Sometimes I would find a spot in the woods and just sit on a log and breathe in the breath of trees. Or lay in the moss and try to separate all the smells and textures. Or simply watch the transformation of a sunset.

It's as if I am pulling myself away from the life I've created and getting closer to the life I was created for.

It will take courage to claim that place of extended solitude for myself. To embrace it and face whatever mystery it holds and then follow whatever path it reveals. But it will come in time. I need the silence to hear my heart. That's where God and I have our best conversations. If only I take the time to listen.

When a plan comes together...

What do you get when you throw together a handful of committed volunteers, $10,000 in donations, 1800 volunteer hours, 100 days and the participation of about 25 volunteers and over a dozen businesses?

A house for Jay and Charlotte.

Granted, the planning took a couple of months before we ever started, but from the wall raising on November 24 until today, I'm amazed how much has been accomplished. It's quickly become a cozy little bungalow.

For two weekends, Bill Redwood and a friend spent many after work hours installing the ceramic in Jay's drive-in shower .

Donna Reid has been painting for several days.

Saturday, Chad MacLean put the propane fireplace in place. John Tingley is working on crafting a mantle.

Today, Wildwood Kitchens arrived to assemble the kitchen they graciously donated.

Here, faithful volunteers Gord Hisey and my hubbie, Pat take a cookie and tea break with Donna before she picks up the paintbrush and roller again

So many wonderful people, with such willing hearts. Do you wonder why I love Albert County so much?

Thursday, February 7, 2008

Frustrations & Miracles

The end is in sight for the Gifts from the Heart house-building project. It has taken a very busy, very hectic, six months to make this home a reality. But, if all continues as planned, the house should be ready by the end of February!

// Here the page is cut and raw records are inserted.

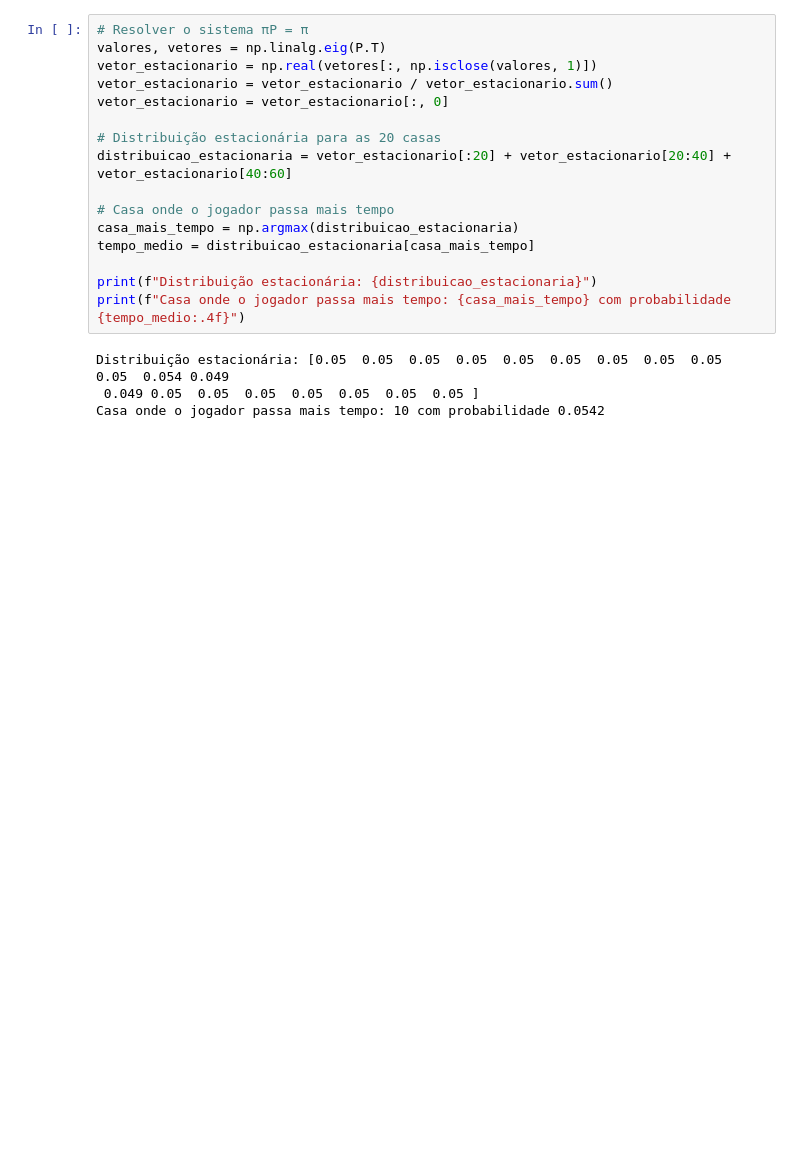
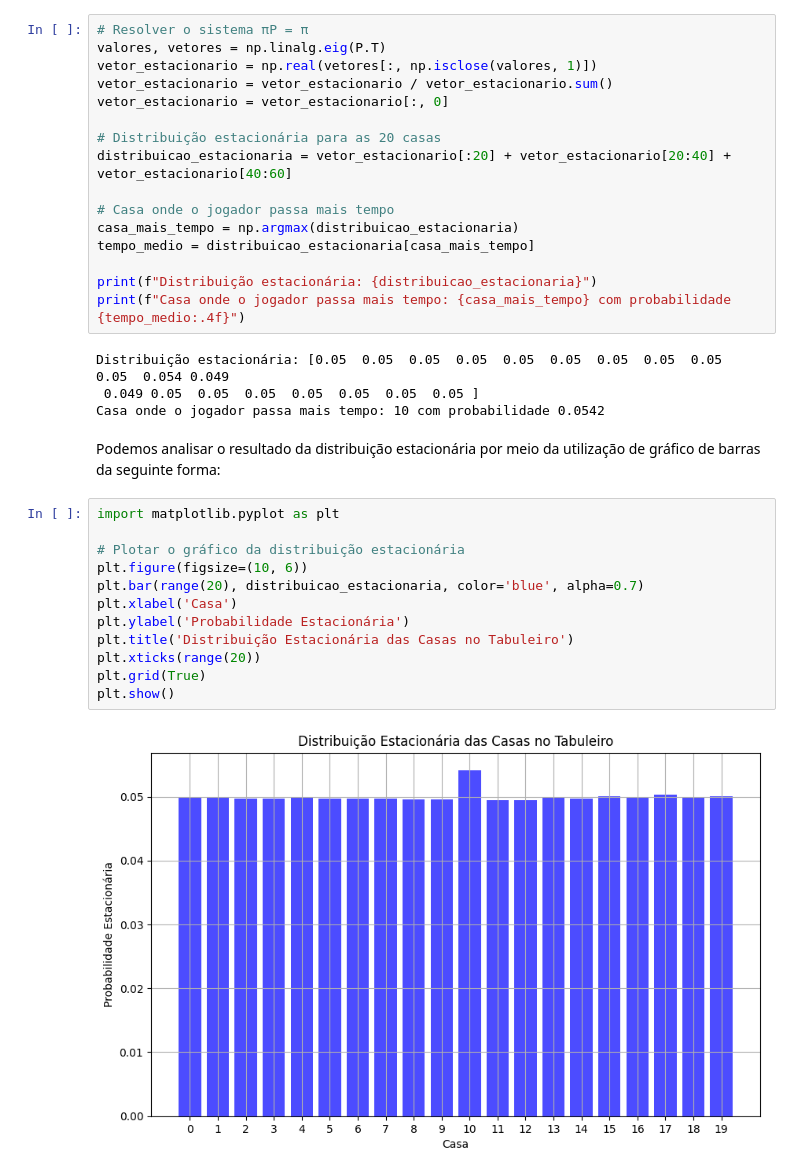
Before and after one commit to milton-salgado/estatistica-e-probabilidade, a Jupyter notebook: projetos/projeto_02.ipynb, the cells around one changed output. Drawn from its saved outputs; the diff is of its cells as text; blank space fills up the shorter version.

Commit message:
Acrescentando gráfico e outras explicações

```diff
--- a/projetos/projeto_02.ipynb
+++ b/projetos/projeto_02.ipynb
@@ -378,3 +380,19 @@ print(f"Casa onde o jogador passa mais tempo: {casa_mais_tempo} com probabilidad
 Distribuição estacionária: [0.05  0.05  0.05  0.05  0.05  0.05  0.05  0.05  0.05  0.05  0.054 0.049
  0.049 0.05  0.05  0.05  0.05  0.05  0.05  0.05 ]
 Casa onde o jogador passa mais tempo: 10 com probabilidade 0.0542
+# %% [markdown]
+Podemos analisar o resultado da distribuição estacionária por meio da utilização de gráfico de barras da seguinte forma:
+# %%
+import matplotlib.pyplot as plt
+
+# Plotar o gráfico da distribuição estacionária
+plt.figure(figsize=(10, 6))
+plt.bar(range(20), distribuicao_estacionaria, color='blue', alpha=0.7)
+plt.xlabel('Casa')
+plt.ylabel('Probabilidade Estacionária')
+plt.title('Distribuição Estacionária das Casas no Tabuleiro')
+plt.xticks(range(20))
+plt.grid(True)
+plt.show()
+# %% [output]
+[figure, added]
```
Also changed, not shown: parts of 5 cells of this notebook.
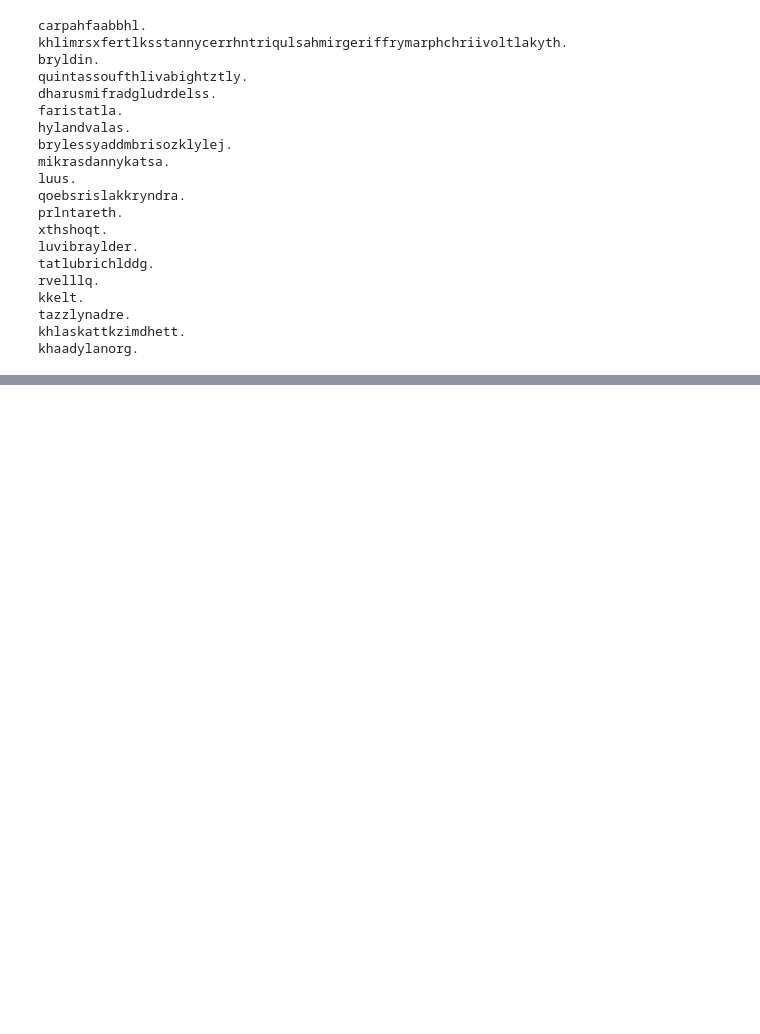
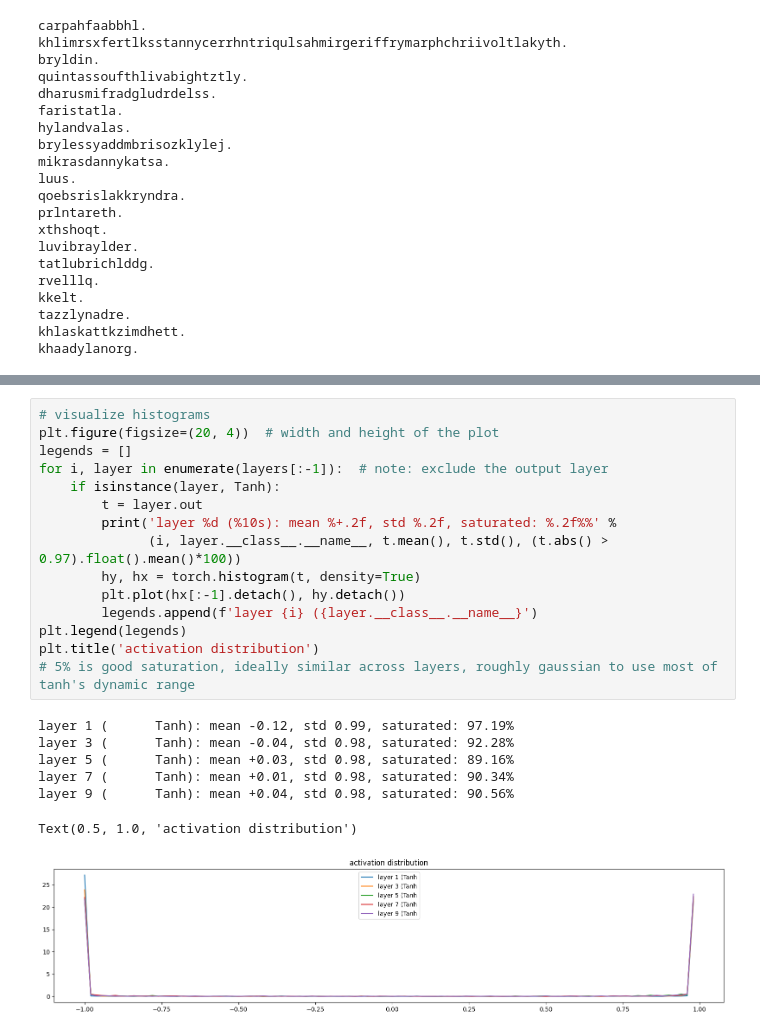
Before and after one commit to freeman-jiang/karpathy-ml, a Jupyter notebook: makemore/makemore_part3.ipynb, the cells around one changed output, grey strips where cells are left out. Drawn from its saved outputs; the diff is of its cells as text; blank space fills up the shorter version.

```diff
--- a/makemore/makemore_part3.ipynb
+++ b/makemore/makemore_part3.ipynb
@@ -255,0 +421,23 @@ khaadylanorg.
+# %%
+# visualize histograms
+plt.figure(figsize=(20, 4))  # width and height of the plot
+legends = []
+for i, layer in enumerate(layers[:-1]):  # note: exclude the output layer
+    if isinstance(layer, Tanh):
+        t = layer.out
+        print('layer %d (%10s): mean %+.2f, std %.2f, saturated: %.2f%%' %
+              (i, layer.__class__.__name__, t.mean(), t.std(), (t.abs() > 0.97).float().mean()*100))
+        hy, hx = torch.histogram(t, density=True)
+        plt.plot(hx[:-1].detach(), hy.detach())
+        legends.append(f'layer {i} ({layer.__class__.__name__}')
+plt.legend(legends)
+plt.title('activation distribution')
+# 5% is good saturation, ideally similar across layers, roughly gaussian to use most of tanh's dynamic range
+# %% [output]
+layer 1 (      Tanh): mean -0.12, std 0.99, saturated: 97.19%
+layer 3 (      Tanh): mean -0.04, std 0.98, saturated: 92.28%
+layer 5 (      Tanh): mean +0.03, std 0.98, saturated: 89.16%
+layer 7 (      Tanh): mean +0.01, std 0.98, saturated: 90.34%
+layer 9 (      Tanh): mean +0.04, std 0.98, saturated: 90.56%
+Text(0.5, 1.0, 'activation distribution')
+[figure, added]
```
Also changed, not shown: parts of 8 cells of this notebook.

There were times that things went well; other times, it was frustratingly slow.

Sometimes people promised to help, but never showed up. A few delayed the process by their hemming and hawing until we finally had to find someone else.

But then help would come from an unexpected source. The pieces would fall into place. And all was well again...just a little later than hoped. There were several faithful and very dedicated helpers who showed up day after day to help - taking time from the busiest season of the year, to work in the bitter cold.

Throughout the winter and into the new year, there may have been as few as one, or as many as six men, at the house on any given day, working on the interior. Power wasn’t hooked up until mid-January. The volunteers ran equipment off a generator for three very cold months.

But through it all, there were moments of miracles – helpers and money appeared when needed or businesses offered to cover extra materials.

As Charlotte picked out her flooring, countertops and paint, she was beginning to finally envision how it would come together.

The Allen's vehicle had transmission problems in December and they were without transportation for several months. It wasn’t repaired until the end of January, so until then, Jay had not been able to see his new home take shape. The wallboard was on the walls before he finally got to enter his new house.

“Awesome”, he said, grinning, as he and his wheelchair sat in the space reserved for his ‘drive-in’ shower stall.

It has been a roller coaster of a ride, but through it all, the dedication of the workers and the generosity of strangers has touched everyone involved.

Little mini-miracles have been commonplace, leading us to call it, “The God Project”. It seems obvious our ‘contractor’ has a handle on the plan.

If you are one of these mini-miracles who played a part in this project; we wish to thank you from the bottom of our hearts. It’s not over yet, but the end is near, thanks to your help and support.

Anything is possible, when you put your mind – and your heart - to it, and then step out in faith.